> [YOUR TASK]:
Copy out the whole listing exactly as given. Skip the pictures.
────────────────────
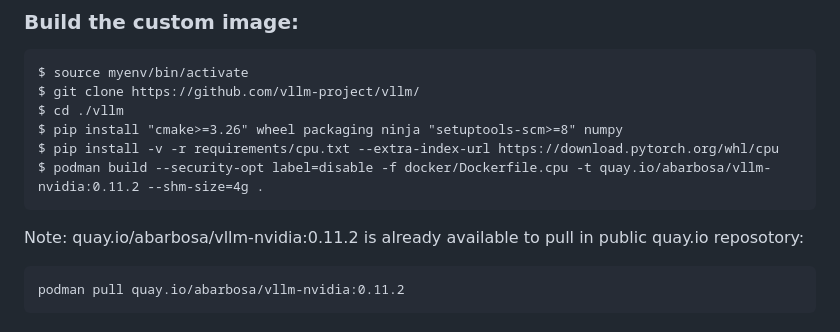
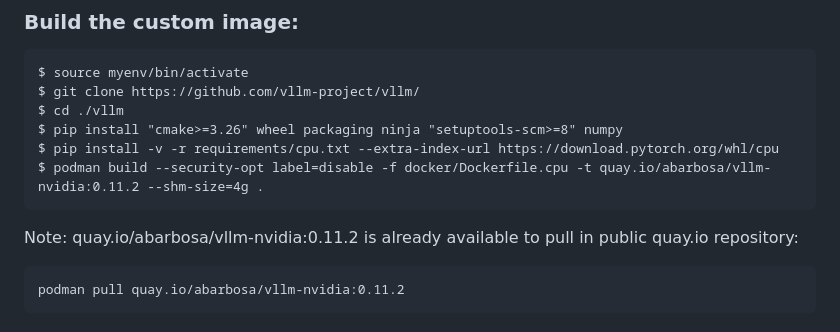
Before and after one commit to alexbarbosa1989/ai-playground, a Markdown page: ai-basics/vllm-basics.md, the part around the change. Rendered like a GitHub page.

Commit message:
Fix typo in vllm-basics.md regarding repository

```diff
--- a/ai-basics/vllm-basics.md
+++ b/ai-basics/vllm-basics.md
@@ -85,7 +85,7 @@ $ pip install "cmake>=3.26" wheel packaging ninja "setuptools-scm>=8" numpy
 $ pip install -v -r requirements/cpu.txt --extra-index-url https://download.pytorch.org/whl/cpu
 $ podman build --security-opt label=disable -f docker/Dockerfile.cpu -t quay.io/abarbosa/vllm-nvidia:0.11.2 --shm-size=4g .
 ~~~
-Note: quay.io/abarbosa/vllm-nvidia:0.11.2 is already available to pull in public quay.io reposotory:
+Note: quay.io/abarbosa/vllm-nvidia:0.11.2 is already available to pull in public quay.io repository:
 ~~~
 podman pull quay.io/abarbosa/vllm-nvidia:0.11.2
 ~~~
```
────────────────────
> [TASK OUTPUT]:
Before and after one commit to alexbarbosa1989/ai-playground, a Markdown page: ai-basics/vllm-basics.md, the part around the change. Rendered like a GitHub page.

Commit message:
Fix typo in vllm-basics.md regarding repository

```diff
--- a/ai-basics/vllm-basics.md
+++ b/ai-basics/vllm-basics.md
@@ -85,7 +85,7 @@ $ pip install "cmake>=3.26" wheel packaging ninja "setuptools-scm>=8" numpy
 $ pip install -v -r requirements/cpu.txt --extra-index-url https://download.pytorch.org/whl/cpu
 $ podman build --security-opt label=disable -f docker/Dockerfile.cpu -t quay.io/abarbosa/vllm-nvidia:0.11.2 --shm-size=4g .
 ~~~
-Note: quay.io/abarbosa/vllm-nvidia:0.11.2 is already available to pull in public quay.io reposotory:
+Note: quay.io/abarbosa/vllm-nvidia:0.11.2 is already available to pull in public quay.io repository:
 ~~~
 podman pull quay.io/abarbosa/vllm-nvidia:0.11.2
 ~~~
```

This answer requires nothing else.